Extracted records:
__________________________________________________
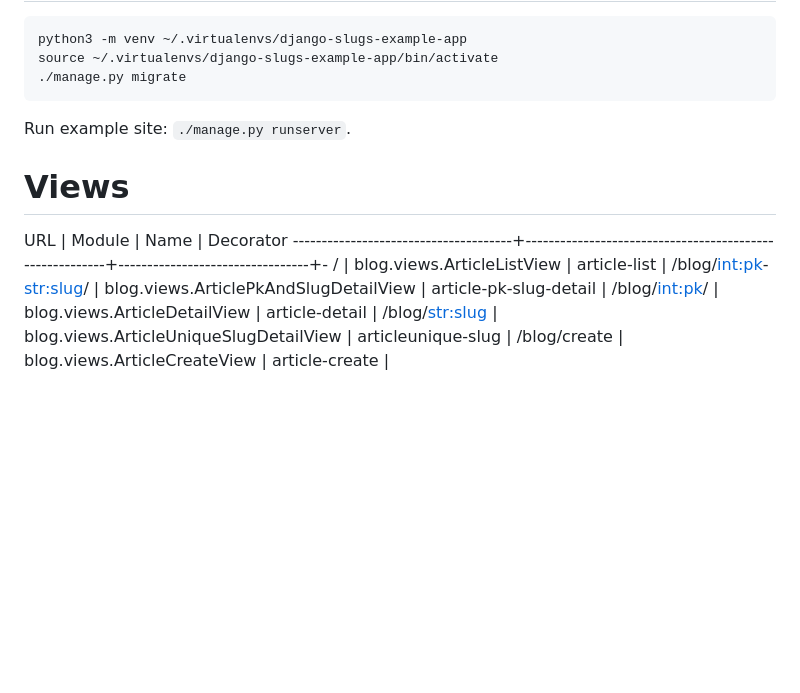
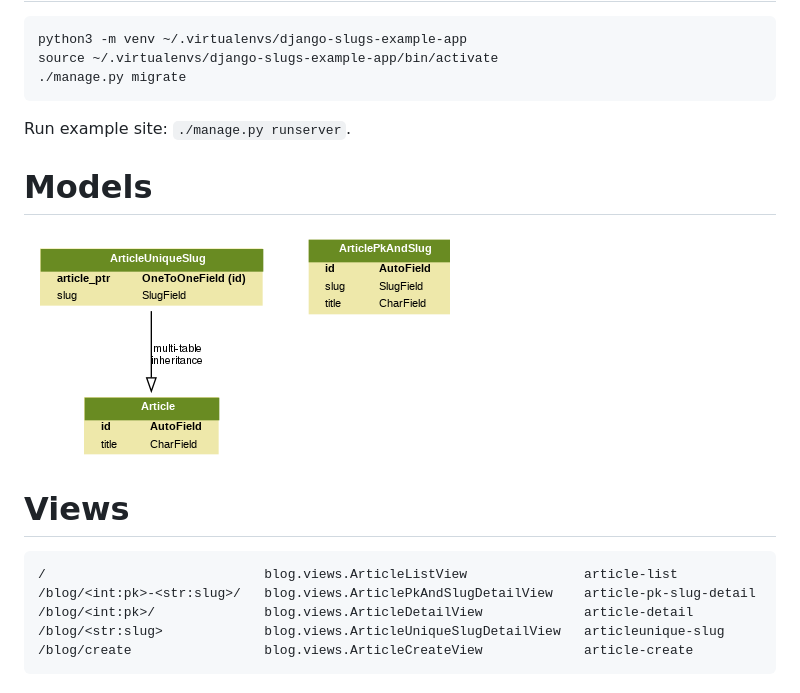
Before and after one commit to marcanuy/django-slugs-example-app, a Markdown page: README.md, the part around the change. Drawn GitHub-style; pictures changed too: blog_models.png (added); blank space fills up the shorter version.

Commit message:
add models uml image

```diff
--- a/README.md
+++ b/README.md
@@ -13,12 +13,16 @@ source ~/.virtualenvs/django-slugs-example-app/bin/activate
 
 Run example site: `./manage.py runserver`.
 
+# Models
+
+![models](blog_models.png "blog models UML")
+
 # Views
 
-URL                           | Module                                          | Name                    | Decorator
---------------------------------------+---------------------------------------------------------+---------------------------------+-
-/                          | blog.views.ArticleListView             | article-list           |
-/blog/<int:pk>-<str:slug>/ | blog.views.ArticlePkAndSlugDetailView  | article-pk-slug-detail |
-/blog/<int:pk>/            | blog.views.ArticleDetailView           | article-detail         |
-/blog/<str:slug>           | blog.views.ArticleUniqueSlugDetailView | articleunique-slug     |
-/blog/create               | blog.views.ArticleCreateView           | article-create         |
+~~~
+/                            blog.views.ArticleListView               article-list
+/blog/<int:pk>-<str:slug>/   blog.views.ArticlePkAndSlugDetailView    article-pk-slug-detail
+/blog/<int:pk>/              blog.views.ArticleDetailView             article-detail
+/blog/<str:slug>             blog.views.ArticleUniqueSlugDetailView   articleunique-slug
+/blog/create                 blog.views.ArticleCreateView             article-create
+~~~
```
__________________________________________________
## WHAT THIS TASK INVOLVES
If an entry contains an image, print the rest of that entry exactly and leave the image out.

## ANSWER SECTION
Before and after one commit to marcanuy/django-slugs-example-app, a Markdown page: README.md, the part around the change. Drawn GitHub-style; pictures changed too: blog_models.png (added); blank space fills up the shorter version.

Commit message:
add models uml image

```diff
--- a/README.md
+++ b/README.md
@@ -13,12 +13,16 @@ source ~/.virtualenvs/django-slugs-example-app/bin/activate
 
 Run example site: `./manage.py runserver`.
 
+# Models
+
+![models](blog_models.png "blog models UML")
+
 # Views
 
-URL                           | Module                                          | Name                    | Decorator
---------------------------------------+---------------------------------------------------------+---------------------------------+-
-/                          | blog.views.ArticleListView             | article-list           |
-/blog/<int:pk>-<str:slug>/ | blog.views.ArticlePkAndSlugDetailView  | article-pk-slug-detail |
-/blog/<int:pk>/            | blog.views.ArticleDetailView           | article-detail         |
-/blog/<str:slug>           | blog.views.ArticleUniqueSlugDetailView | articleunique-slug     |
-/blog/create               | blog.views.ArticleCreateView           | article-create         |
+~~~
+/                            blog.views.ArticleListView               article-list
+/blog/<int:pk>-<str:slug>/   blog.views.ArticlePkAndSlugDetailView    article-pk-slug-detail
+/blog/<int:pk>/              blog.views.ArticleDetailView             article-detail
+/blog/<str:slug>             blog.views.ArticleUniqueSlugDetailView   articleunique-slug
+/blog/create                 blog.views.ArticleCreateView             article-create
+~~~
```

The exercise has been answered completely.